THE POLISH RESISTANCE   Introduction
When Warsaw fell to the Germans, it seemed to the
world that the Poles were defeated.  This was simply
not the case, as Poles went underground to continue
the fight against the Nazis.  To have confronted the
enemy directly would have been suicidal, as Poland
was far out-numbered by troops and military
equipment.  Neither the invasion by the Soviets could
extinguish the fiery will of the Polish people to defend
their freedom and their beloved homeland.
The Polish Resistance involved virtually every member of society who took part in some way. Every man, woman
and child.  Family members, neighbors, friends, doctors, lawyers, nurses, artists, musicians, priests,
nuns, professors, students, boy scouts, Rabbis, and laborers of all kinds.

These "home-made" soldiers seemed indistinguishable in appearance, some even wearing tattered German
military uniforms, yet all wore the red and white armbands that identified them as the Sons and Daughters of
Poland.  Each person acted in whatever capacity he could, and supported the Home Army in resisting Nazi
terror. The Armia Krajowa, the Home Army conducted various strategies of subterfuge which included
propaganda, espionage, sabotage, diversionary tactics, explosives, and assasinations of German officers.  The
Poles knew that to have been caught by the Germans would have resulted in their deaths, but they continued to
fight undeterred.  The Polish nation had suffered more than a century of violent partitions, and occupation by
foreign powers - resistance became second nature to them.  They refused to surrender.

At the very onset of the war, the underground resistance consisted of numerous scattered groups, but soon
became unified into one large, cohesive military unit, pledging allegiance to the Polish Government-in-exile, in
London.  Unlike resistance groups in other Nazi-occupied countries, the Polish Underground was a highly
organized, integrated military organization with a strong chain of command, and received funds and military
equipment from the Polish Government-in-exile.  The main objective of the Polish Underground, that is, the
Home Army, or AK, was to plan, organize and execute a general uprising which would include the entire Polish
nation, so that the freedom and independence of Poland would be regained.  They intended to carry out this
mission once German defeat was imminent, and when the Allied armies were approaching Poland.

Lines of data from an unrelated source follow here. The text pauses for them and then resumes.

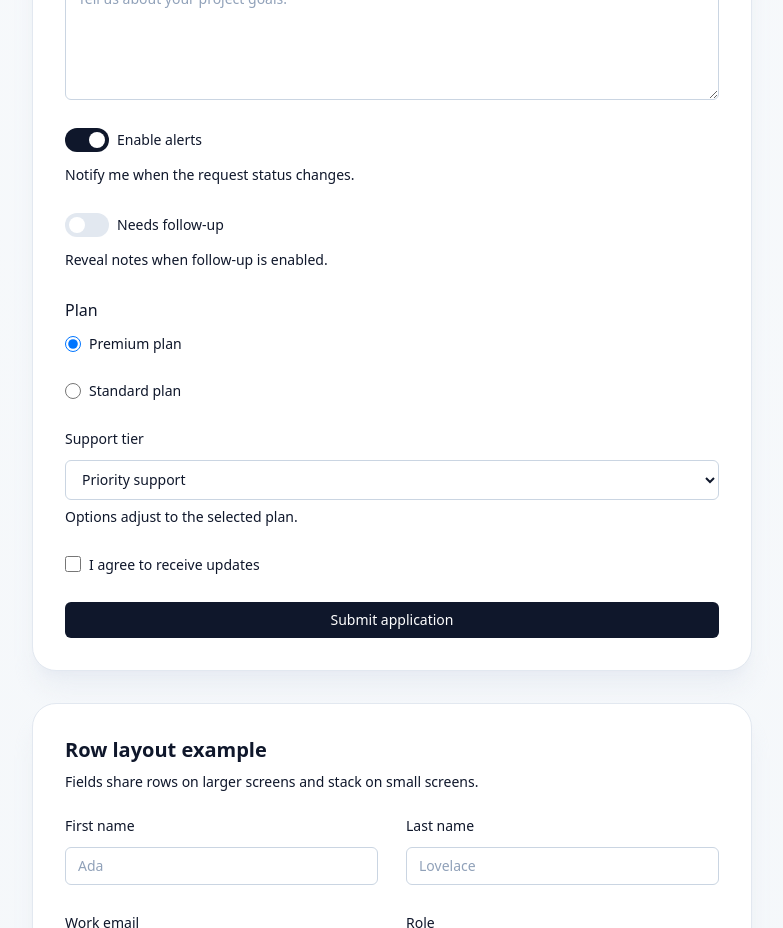
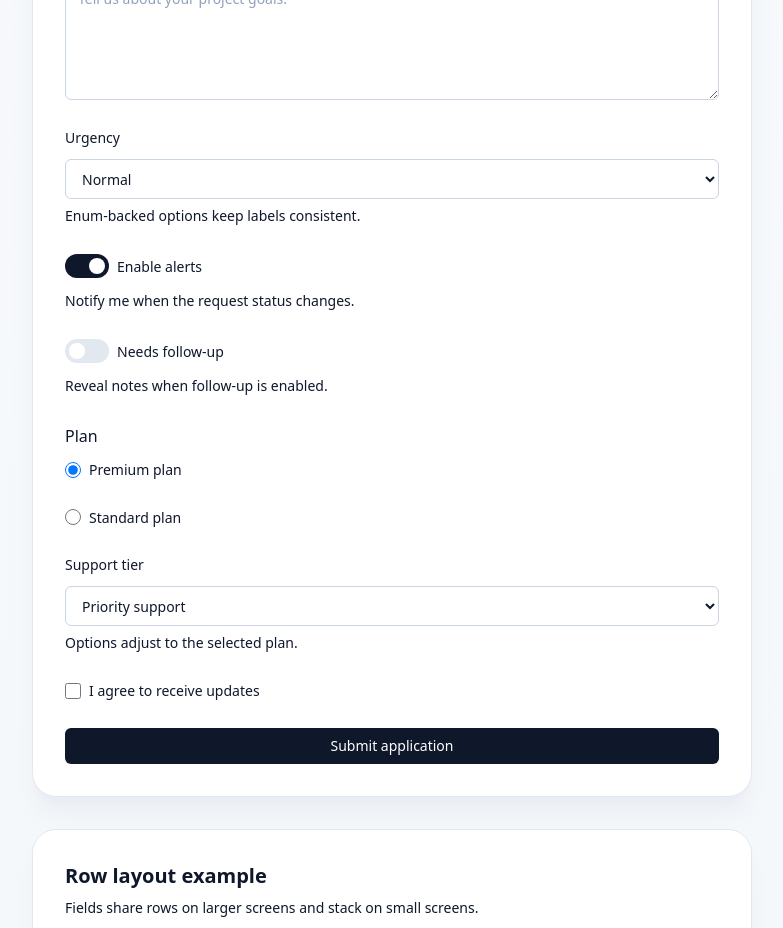
Before and after one commit to lfalcaolopes/form-kit, a React (Vite) app: page / in a window 1280 px wide. Shown: the part 1300-2228 px from the top of the page, without its empty margins (248-1031 px from the left). Built offline with nearby package versions, Linux system fonts and the light colour scheme.

Commit message:
feat: add enum-backed options

```diff
--- a/formKit/forms/SchemaForm.tsx
+++ b/formKit/forms/SchemaForm.tsx
@@ -53,6 +53,27 @@ type RenderableFieldEntry = {
   index: number
   content: ReactNode
 }
+
+const formatEnumLabel = (value: string) => {
+  const normalized = value
+    .replace(/([a-z0-9])([A-Z])/g, '$1 $2')
+    .replace(/[_-]+/g, ' ')
+    .trim()
+
+  return normalized
+    .split(' ')
+    .filter(Boolean)
+    .map(
+      (part) => `${part.charAt(0).toUpperCase()}${part.slice(1).toLowerCase()}`,
+    )
+    .join(' ')
+}
+
+const resolveEnumOptions = (enumValues: Record<string, string>) =>
+  Object.entries(enumValues).map(([key, value]) => ({
+    label: formatEnumLabel(key),
+    value,
+  }))
 
 function getFieldErrors<TSchema extends FormSchema>(
   errors: FieldErrors<FormValues<TSchema>>,
@@ -110,7 +131,7 @@ export function SchemaForm<TSchema extends FormSchema>({
     if (isRequired) {
       return {
         ...field.rules,
-        required: field.rules?.required ?? 'This field is required',
+        required: field.rules?.required ?? 'Esse campo é obrigatorio',
       }
     }
     if (!field.rules) {
@@ -124,10 +145,16 @@ export function SchemaForm<TSchema extends FormSchema>({
 
   const resolveFieldOptions = (field: FormFieldConfig) => {
     if ('getOptions' in field && field.getOptions) {
-      return field.getOptions({ values: watchedValues }) ?? field.options ?? []
+      const resolvedOptions = field.getOptions({ values: watchedValues })
+      if (resolvedOptions !== undefined) {
+        return resolvedOptions
+      }
     }
-    if ('options' in field) {
-      return field.options ?? []
+    if ('options' in field && field.options?.length) {
+      return field.options
+    }
+    if ('enumOptions' in field && field.enumOptions) {
+      return resolveEnumOptions(field.enumOptions)
     }
     return []
   }
--- a/formKit/schema/formTypes.ts
+++ b/formKit/schema/formTypes.ts
@@ -20,6 +20,7 @@ type FieldCondition = (args: {
 }) => boolean
 
 type FieldOptionsResolver = (args: { values: FieldValues }) => SelectOption[]
+type EnumOptions = Record<string, string>
 
 type BaseFieldConfig<TValue> = {
   name: string
@@ -76,12 +77,14 @@ type SelectFieldConfig = BaseFieldConfig<string> & {
   field: typeof FieldType.Select
   options?: SelectOption[]
   getOptions?: FieldOptionsResolver
+  enumOptions?: EnumOptions
 }
 
 type CheckboxFieldConfig = BaseFieldConfig<string[]> & {
   field: typeof FieldType.Checkbox
   options?: SelectOption[]
   getOptions?: FieldOptionsResolver
+  enumOptions?: EnumOptions
 }
 
 type SwitchFieldConfig = BaseFieldConfig<boolean> & {
@@ -96,6 +99,7 @@ type RadioFieldConfig = BaseFieldConfig<string> & {
   field: typeof FieldType.Radio
   options?: SelectOption[]
   getOptions?: FieldOptionsResolver
+  enumOptions?: EnumOptions
 }
 
 type ButtonFieldConfig = BaseFieldConfig<never> & {
--- a/src/App.tsx
+++ b/src/App.tsx
@@ -20,6 +20,12 @@ import {
   FieldType,
   type FormValuesFromSchema,
 } from '../formKit/schema'
+
+const UrgencyLevel = {
+  LOW: 'low',
+  NORMAL: 'normal',
+  HIGH: 'high',
+} as const
 
 const demoSchema = defineFormSchema({
   requestId: {
@@ -129,6 +135,14 @@ const demoSchema = defineFormSchema({
     field: FieldType.Textarea,
     placeholder: 'Tell us about your project goals.',
     rules: { minLength: { value: 10, message: 'Add a bit more detail.' } },
+  },
+  urgency: {
+    name: 'urgency',
+    label: 'Urgency',
+    field: FieldType.Select,
+    defaultValue: UrgencyLevel.NORMAL,
+    enumOptions: UrgencyLevel,
+    helpText: 'Enum-backed options keep labels consistent.',
   },
   alerts: {
     name: 'alerts',
```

Since the fall of 1942, German reprisals against the Polish Underground intensified.  When members of the AK
started blowing up railway tracks, the Germans began carrying out public executions of Poles on the former
location of the Warsaw Ghetto.  In the month of May 1943, over 500 Poles were executed there, and thousands of
more Poles throughout the city of Warsaw.   The AK responded by carrying out numerous assassinations, the
victims among which were SS-Aberscharfuhrer Herbert Schultz, and Brigade-fuhrer Franz Kutschera.

A report of the Delegatura (see Secret Underground State)  described the atmosphere in Warsaw:
Situation in Warsaw is not going to calm down, as Germans expected from the action.  On the contrary, the
city is outraged and excited...time after time in different places you can hear shooting which in some cases
develop into skirmishes.  Warsaw controls its nerves and stands German terror with a great deal of calmness,
although in an atmosphere of depression and deep worry.  The traffic has got much lighter.  People are avoiding
trams, city rail, train stations and those points where roundups are the heaviest.  Poles are walking through the
city with caution, hiding in cases of roundups, in shops, gates, and private flats.  At the same time, feelings of
hatred and vehemence towards Germans and desire for vengeance and revenge are growing.  After the first
execution in Niepodleglosci Av. throughout a day the place became a scene of great silent yet powerful in its
expression manifestation of people of Warsaw of all circles and classes.  Piles of flowers appeared, as well as
crosses, small crosses and candles. People were getting down on their knees praying aloud for the souls of the
victims, crying.  Cases of collecting traces of blood into scarves or even marking bodies and hands with it were
observed.  You could tell by a mood of the crowd it was swearing a revenge on Germans.  Similar manifestations
took place on Pius St...."

At first the Germans tolerated these manifestations to allow the people to become traumatized by the horrors, but
soon banned such gatherings as soon as the mood of the crowd became apparent to them.  Thereafter anyone
stopping in the area was arrested or shot.  By 1944, over 5,000 Poles were executed.

The contributions made to the Allied war effort by the Polish Home Army were immense and invaluable,
particularly in espionage.  Their discovery of the location of Hitlers' V-1 and V-2 rocket plants at Peenemunde,
and cracking the Enigma code contributed greatly to winning the war.  Though Polish loyalty to the Allies never
faltered, she was betrayed by Churchill and Roosevelt.  (see
Yalta Conference )  Even from behind the Iron
Curtain, the hopes that the resistance was never extinguished.  It emerged again more than 50 years after the
end of the war, and gained momentum in Solidarnosc, led by Lech Walesa. ( see
The Aftermath )

Like the Phoenix, Poland never died.  She rose again.